Revival of Reo Maori – not Kuki

Saturday 13 July 2019 | Written by Melina Etches | Published in Culture


Revival of Reo Maori – not Kuki
Front left: Tangianau Tuaputa, Tou Ariki, George Paniani, Vae Papatua. Back left: Poko Keu, Aureo Tangi Tuaputa, Ngatoko Rongo, Tinirau Tamarua, Rutera Taripo, Henrica Marona, Naea Robati, Upokotea Maurangi, Pua Dyer, Tui Mataiapo, Makiuti Tongia. At back: Ngatamariki Ngariu. 19071240

Language renaissance would feature Maori name to replace “Kuki Airani”.

Te Kopapa Reo Maori yesterday voted unanimously to support the replacement of the synthesised name Kuki Airani with a traditional Maori name.

It was agreed that the Ui Ariki should initiate the name change, and recommend it to relevant authorities including Cabinet. Te Kopapa Reo Maori, the Maori Language Commission, will hold further meetings to refine its position on the matter.

It comes amid controversy around the place of Captain James Cook in history; this week his famous statue in Gisborne, New Zealand, was defaced with the words “this is our land” and “thief Pakeha”.

Cook’s visit to New Zealand, 250 years ago this year, was marred by his crew shooting and killing three or four New Zealand Maori on their first encounter near today’s town of Gisborne.

He mapped this country four years later, going ashore on Palmerston but never sighting Rarotonga. Half a century later, the Russians named the islands in his honour.

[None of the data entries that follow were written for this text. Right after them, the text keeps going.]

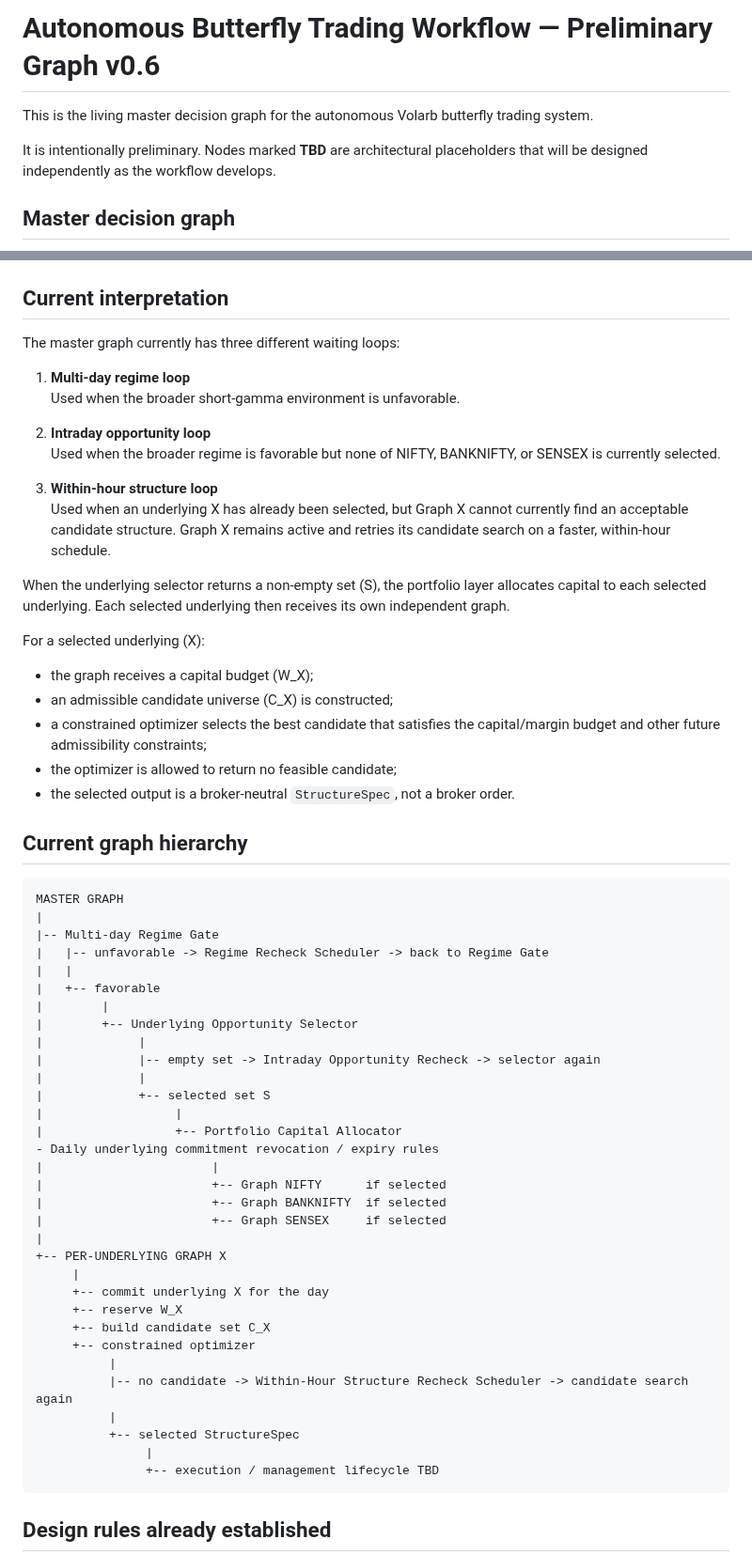
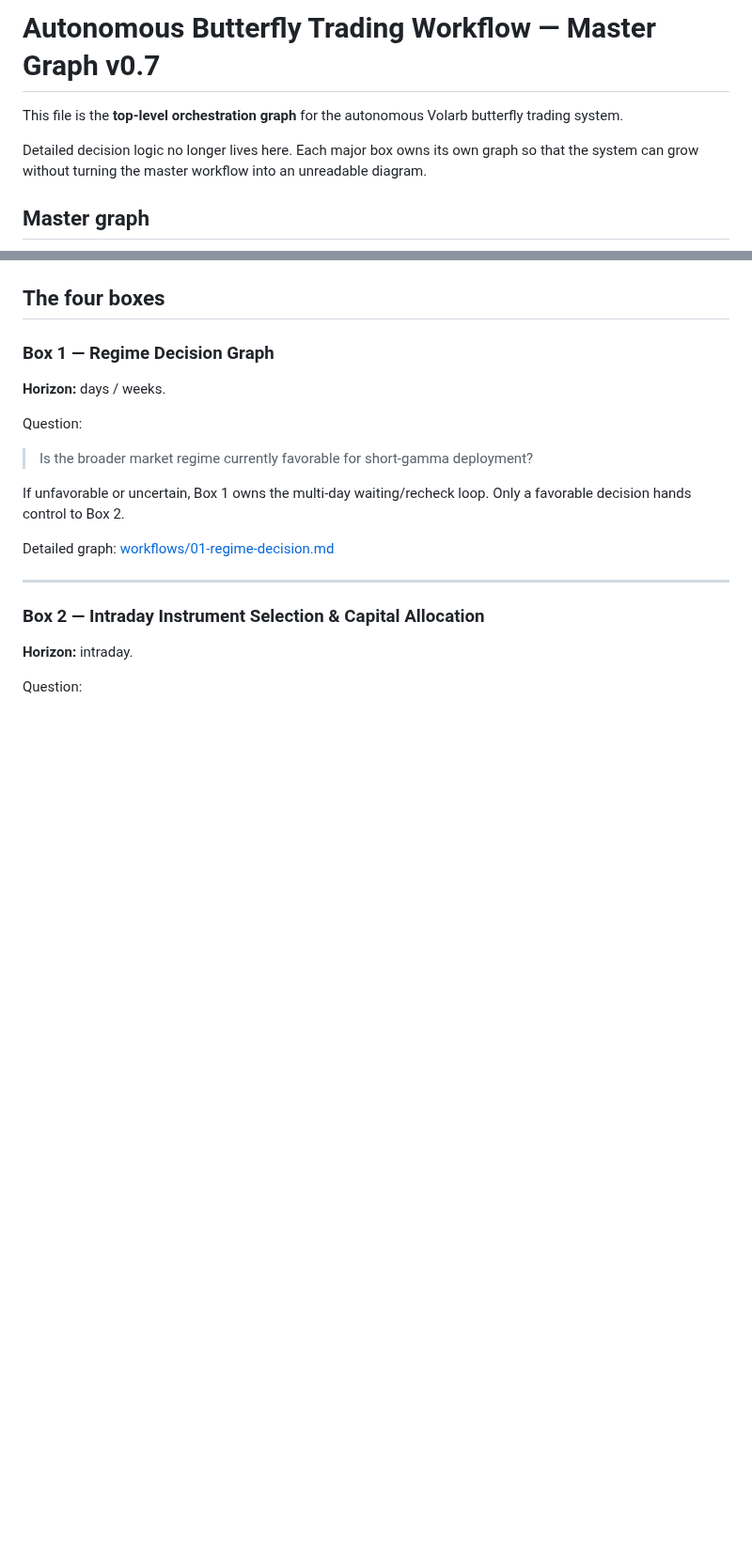
Before and after one commit to ayyararyan/volarb, a Markdown page: docs/autonomous-butterfly-workflow.md, 2 parts joined by grey strips. Shown at 94% size. GitHub-like rendering; blank space fills up the shorter version.

Commit message:
Refactor master workflow into four composable graphs

````diff
--- a/docs/autonomous-butterfly-workflow.md
+++ b/docs/autonomous-butterfly-workflow.md
@@ -1,10 +1,10 @@
-# Autonomous Butterfly Trading Workflow — Preliminary Graph v0.6
+# Autonomous Butterfly Trading Workflow — Master Graph v0.7
 
-This is the living master decision graph for the autonomous Volarb butterfly trading system.
+This file is the **top-level orchestration graph** for the autonomous Volarb butterfly trading system.
 
-It is intentionally preliminary. Nodes marked **TBD** are architectural placeholders that will be designed independently as the workflow develops.
+Detailed decision logic no longer lives here. Each major box owns its own graph so that the system can grow without turning the master workflow into an unreadable diagram.
 
-## Master decision graph
+## Master graph
 
 ```mermaid
 flowchart TD
@@ -72,64 +44,24 @@ flowchart TD
 ```
 
-## Current interpretation
+## The four boxes
 
-The master graph currently has three different waiting loops:
+### Box 1 — Regime Decision Graph
 
-1. **Multi-day regime loop**
-   Used when the broader short-gamma environment is unfavorable.
+**Horizon:** days / weeks.
 
-2. **Intraday opportunity loop**
-   Used when the broader regime is favorable but none of NIFTY, BANKNIFTY, or SENSEX is currently selected.
+Question:
 
-3. **Within-hour structure loop**
-   Used when an underlying X has already been selected, but Graph X cannot currently find an acceptable candidate structure. Graph X remains active and retries its candidate search on a faster, within-hour schedule.
+> Is the broader market regime currently favorable for short-gamma deployment?
 
-When the underlying selector returns a non-empty set (S), the portfolio layer allocates capital to each selected underlying. Each selected underlying then receives its own independent graph.
+If unfavorable or uncertain, Box 1 owns the multi-day waiting/recheck loop. Only a favorable decision hands control to Box 2.
 
-For a selected underlying (X):
+Detailed graph: [workflows/01-regime-decision.md](workflows/01-regime-decision.md)
 
-- the graph receives a capital budget (W_X);
-- an admissible candidate universe (C_X) is constructed;
-- a constrained optimizer selects the best candidate that satisfies the capital/margin budget and other future admissibility constraints;
-- the optimizer is allowed to return no feasible candidate;
-- the selected output is a broker-neutral `StructureSpec`, not a broker order.
+---
 
-## Current graph hierarchy
+### Box 2 — Intraday Instrument Selection & Capital Allocation
 
-```text
-MASTER GRAPH
-|
-|-- Multi-day Regime Gate
-|   |-- unfavorable -> Regime Recheck Scheduler -> back to Regime Gate
-|   |
-|   +-- favorable
-|        |
-|        +-- Underlying Opportunity Selector
-|             |
-|             |-- empty set -> Intraday Opportunity Recheck -> selector again
-|             |
-|             +-- selected set S
-|                  |
-|                  +-- Portfolio Capital Allocator
-- Daily underlying commitment revocation / expiry rules
-|                       |
-|                       +-- Graph NIFTY      if selected
-|                       +-- Graph BANKNIFTY  if selected
-|                       +-- Graph SENSEX     if selected
-|
-+-- PER-UNDERLYING GRAPH X
-     |
-     +-- commit underlying X for the day
-     +-- reserve W_X
-     +-- build candidate set C_X
-     +-- constrained optimizer
-          |
-          |-- no candidate -> Within-Hour Structure Recheck Scheduler -> candidate search again
-          |
-          +-- selected StructureSpec
-               |
-               +-- execution / management lifecycle TBD
-```
+**Horizon:** intraday.
 
-## Design rules already established
+Question:
 
````
Also changed, not shown: other parts of docs/autonomous-butterfly-workflow.md (+128 -102 lines).
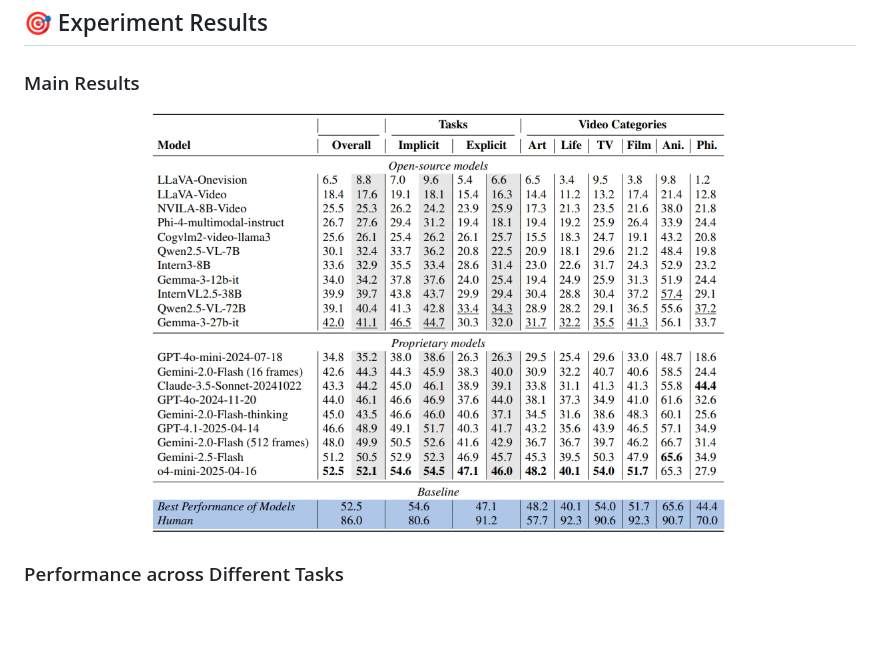
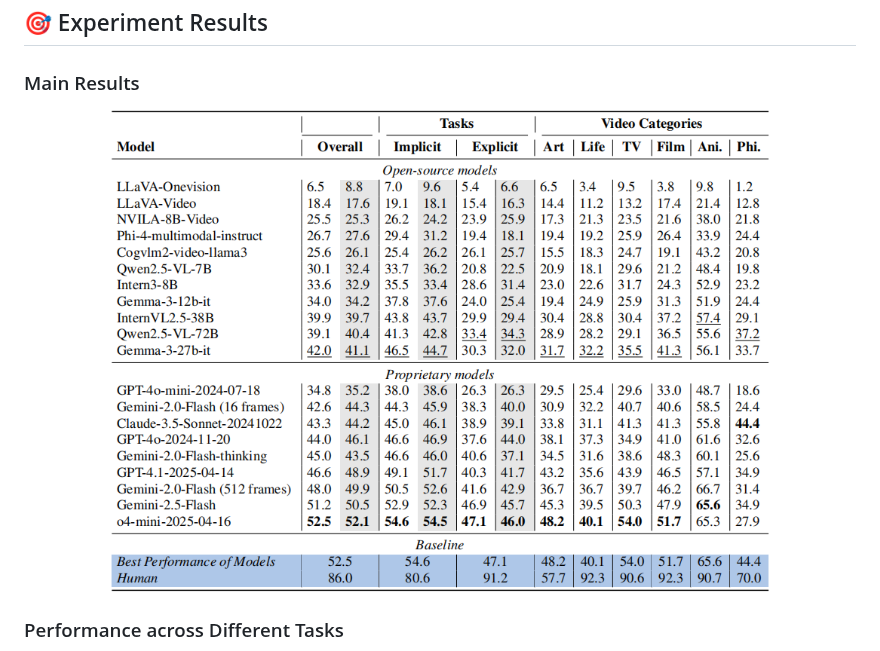
Before and after one commit to GaryStack/MMR-V, a Markdown page: README.md, the part around the change. Rendered like a GitHub page; blank space fills up the shorter version.

```diff
--- a/README.md
+++ b/README.md
@@ -58,7 +58,7 @@ Please provide valid API information at the `--api_url` and `--api_key` fields.
 ### Main Results
 
 <p align="center">
-    <img src="./figs/main_results.png" width="70%" height="70%">
+    <img src="./figs/main.png" width="80%" height="80%">
 </p>
 
 
```
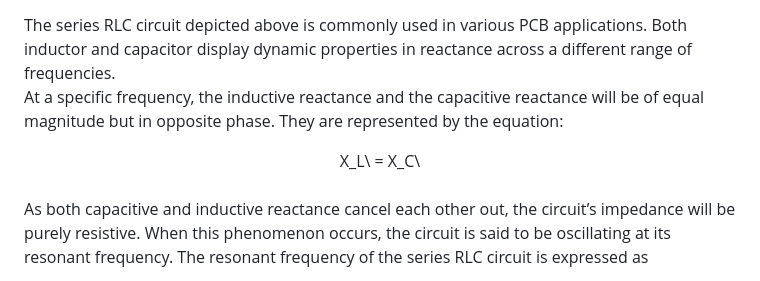
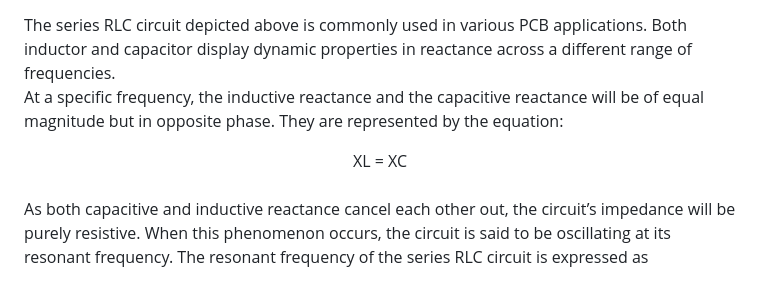
Before and after one commit to virtual-labs/exp-resonance-frequency-in-a-series-rlc-circuit-iitr, a Markdown page: experiment/theory.md, the part around the change. Rendered like a GitHub page.

```diff
--- a/experiment/theory.md
+++ b/experiment/theory.md
@@ -14,7 +14,7 @@ For example, if a swing is pushed at its resonant frequency, it results in the s
 The series RLC circuit depicted above is commonly used in various PCB applications. Both inductor and capacitor display dynamic properties in reactance across a different range of frequencies.<br>
 At a specific frequency, the inductive reactance and the capacitive reactance will be of equal magnitude but in opposite phase. They are represented by the equation:<br>
 
-<center>  X_L\ = X_C\ </center><br>
+<center>  XL = XC </center><br>
 
 As both capacitive and inductive reactance cancel each other out, the circuit’s impedance will be purely resistive. When this phenomenon occurs, the circuit is said to be oscillating at its resonant frequency. The resonant frequency of the series RLC circuit is expressed as <br>
 
```
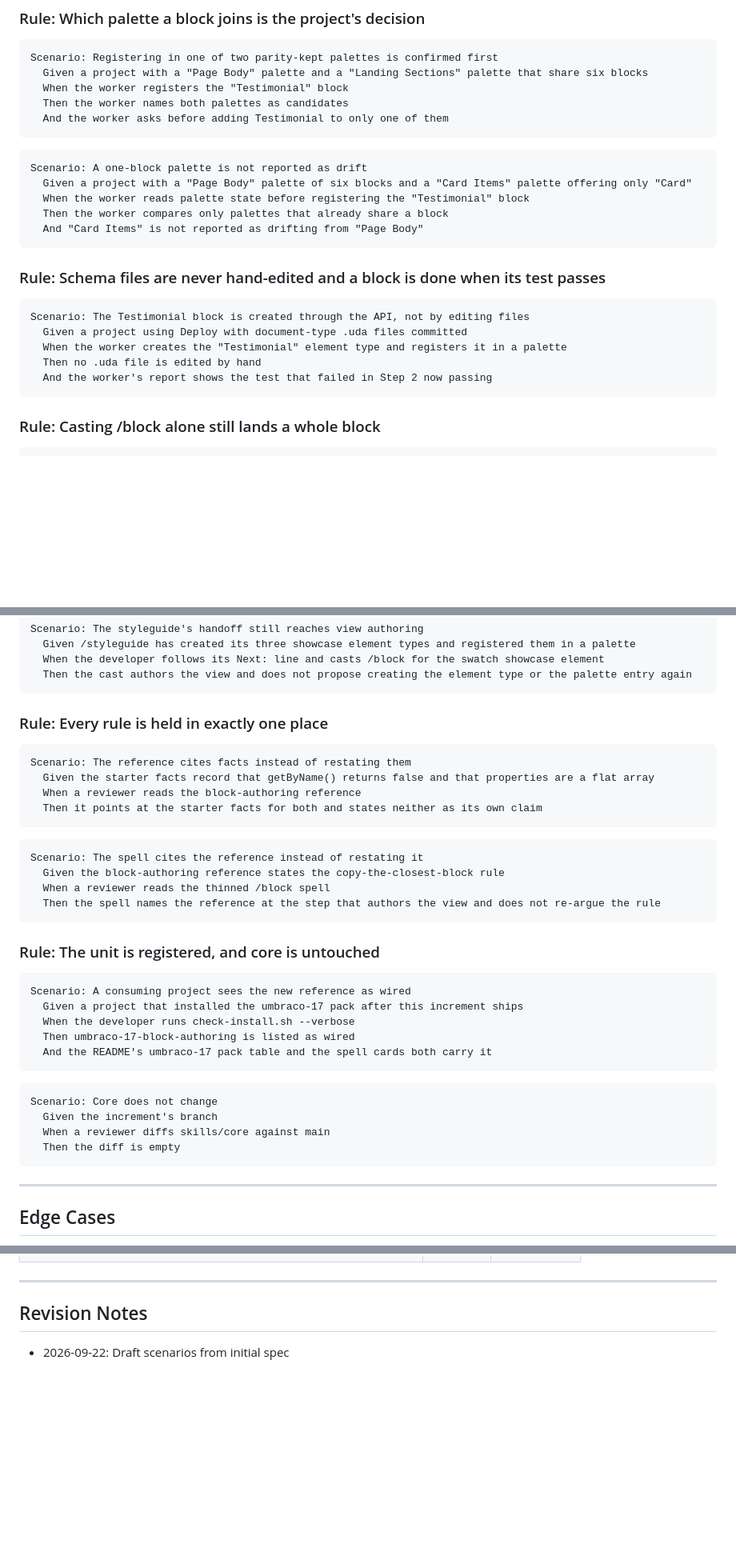
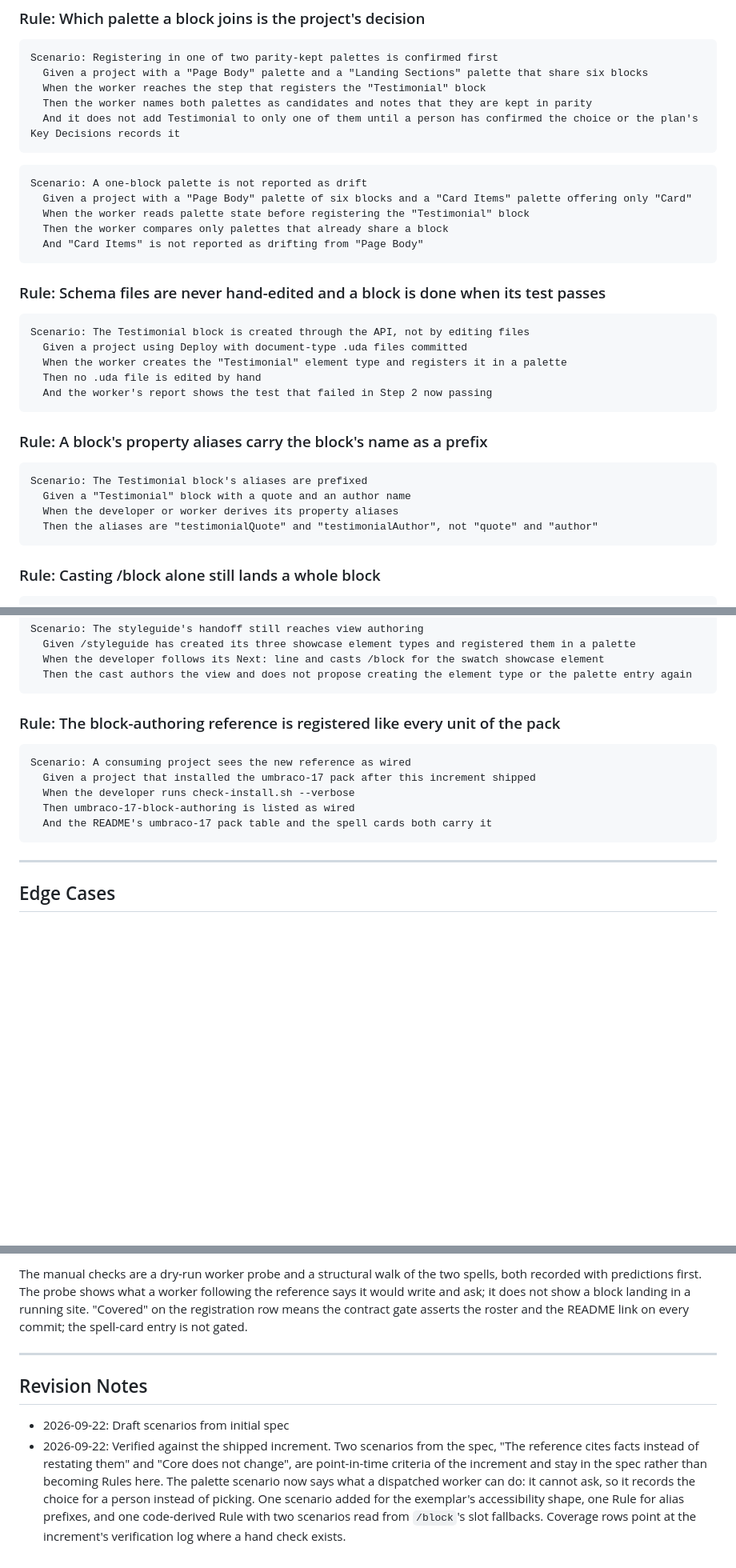
Before and after one commit to robot-denny/cantrip, a Markdown page: _features/block-authoring.md, 3 parts joined by grey strips. Shown at 80% size. Drawn GitHub-style; blank space fills up the shorter version.

````diff
--- a/_features/block-authoring.md
+++ b/_features/block-authoring.md
@@ -91,9 +104,9 @@ Scenario: The first block in a project is established deliberately, not absorbed
 ```scenario
 Scenario: Registering in one of two parity-kept palettes is confirmed first
   Given a project with a "Page Body" palette and a "Landing Sections" palette that share six blocks
-  When the worker registers the "Testimonial" block
-  Then the worker names both palettes as candidates
-  And the worker asks before adding Testimonial to only one of them
+  When the worker reaches the step that registers the "Testimonial" block
+  Then the worker names both palettes as candidates and notes that they are kept in parity
+  And it does not add Testimonial to only one of them until a person has confirmed the choice or the plan's Key Decisions records it
 ```
 
 ```scenario
@@ -114,6 +127,15 @@ Scenario: The Testimonial block is created through the API, not by editing files
   And the worker's report shows the test that failed in Step 2 now passing
 ```
 
+### Rule: A block's property aliases carry the block's name as a prefix
+
+```scenario
+Scenario: The Testimonial block's aliases are prefixed
+  Given a "Testimonial" block with a quote and an author name
+  When the developer or worker derives its property aliases
+  Then the aliases are "testimonialQuote" and "testimonialAuthor", not "quote" and "author"
+```
+
 ### Rule: Casting /block alone still lands a whole block
 
 ```scenario
@@ -131,37 +153,14 @@ Scenario: The styleguide's handoff still reaches view authoring
   Then the cast authors the view and does not propose creating the element type or the palette entry again
 ```
 
-### Rule: Every rule is held in exactly one place
-
-```scenario
-Scenario: The reference cites facts instead of restating them
-  Given the starter facts record that getByName() returns false and that properties are a flat array
-  When a reviewer reads the block-authoring reference
-  Then it points at the starter facts for both and states neither as its own claim
-```
-
-```scenario
-Scenario: The spell cites the reference instead of restating it
-  Given the block-authoring reference states the copy-the-closest-block rule
-  When a reviewer reads the thinned /block spell
-  Then the spell names the reference at the step that authors the view and does not re-argue the rule
-```
-
-### Rule: The unit is registered, and core is untouched
+### Rule: The block-authoring reference is registered like every unit of the pack
 
 ```scenario
 Scenario: A consuming project sees the new reference as wired
-  Given a project that installed the umbraco-17 pack after this increment ships
+  Given a project that installed the umbraco-17 pack after this increment shipped
   When the developer runs check-install.sh --verbose
   Then umbraco-17-block-authoring is listed as wired
   And the README's umbraco-17 pack table and the spell cards both carry it
-```
-
-```scenario
-Scenario: Core does not change
-  Given the increment's branch
-  When a reviewer diffs skills/core against main
-  Then the diff is empty
 ```
 
 ---
@@ -233,8 +251,21 @@ Scenario: A project's own block conventions win
      syllable from "Not covered" and was misread as an ordinary gap every time somebody skimmed the
      table. A status that records a decision should not look like a status that records an absence. -->
 
+The manual checks are a dry-run worker probe and a structural walk of the two spells, both recorded
+with predictions first. The probe shows what a worker following the reference says it would write
+and ask; it does not show a block landing in a running site. "Covered" on the registration row means
+the contract gate asserts the roster and the README link on every commit; the spell-card entry is not
+gated.
+
 ---
 
 ## Revision Notes
 
 - 2026-09-22: Draft scenarios from initial spec
+- 2026-09-22: Verified against the shipped increment. Two scenarios from the spec, "The reference
+  cites facts instead of restating them" and "Core does not change", are point-in-time criteria of
+  the increment and stay in the spec rather than becoming Rules here. The palette scenario now says
+  what a dispatched worker can do: it cannot ask, so it records the choice for a person instead of
+  picking. One scenario added for the exemplar's accessibility shape, one Rule for alias prefixes,
+  and one code-derived Rule with two scenarios read from `/block`'s slot fallbacks. Coverage rows
+  point at the increment's verification log where a hand check exists.
````
Also changed, not shown: other parts of _features/block-authoring.md (+54 -22 lines).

Today, there is growing enthusiasm to give the country a name in the “strong and thriving” Maori language.

The first Tauranga Vananga Kopapa Reo Maori week focused on the language’s pronunciation, how it is spoken with family, societies, along with customs and the pe’e (chants) we practise today.

The Reo Maori has a presence in homes, schools, communities, work places, official engagements, customs and the annual Te Maeva Nui arts festival.

George Paniani, chairman of Te Kopapa Reo Maori, said yesterday: “We are not at risk of losing our Maori language.”

But there is work to be done in protecting some older words. “There are particular traditional Maori words or ‘kupu maori’ that are not used much today, the problem then is that people don’t even know of these old words and they’ll fade away if they are not widely spoken.”

In the Pa Enua, their own Maori languages are widely spoken. The language commission reject the descripton of those languages as “dialects” or takanava reo.

Paniani says “calling the languages of the Pa Enua a ‘dialect’ gives a false impression and disrespect for each island and their languages.”

“Each of the Pa Enua have their own reo (language) e.g. Aitutakian, Maukean, Mangaian, Pukapukan… and for every island, they each have their own dialect that usually comes from each district,” he explains.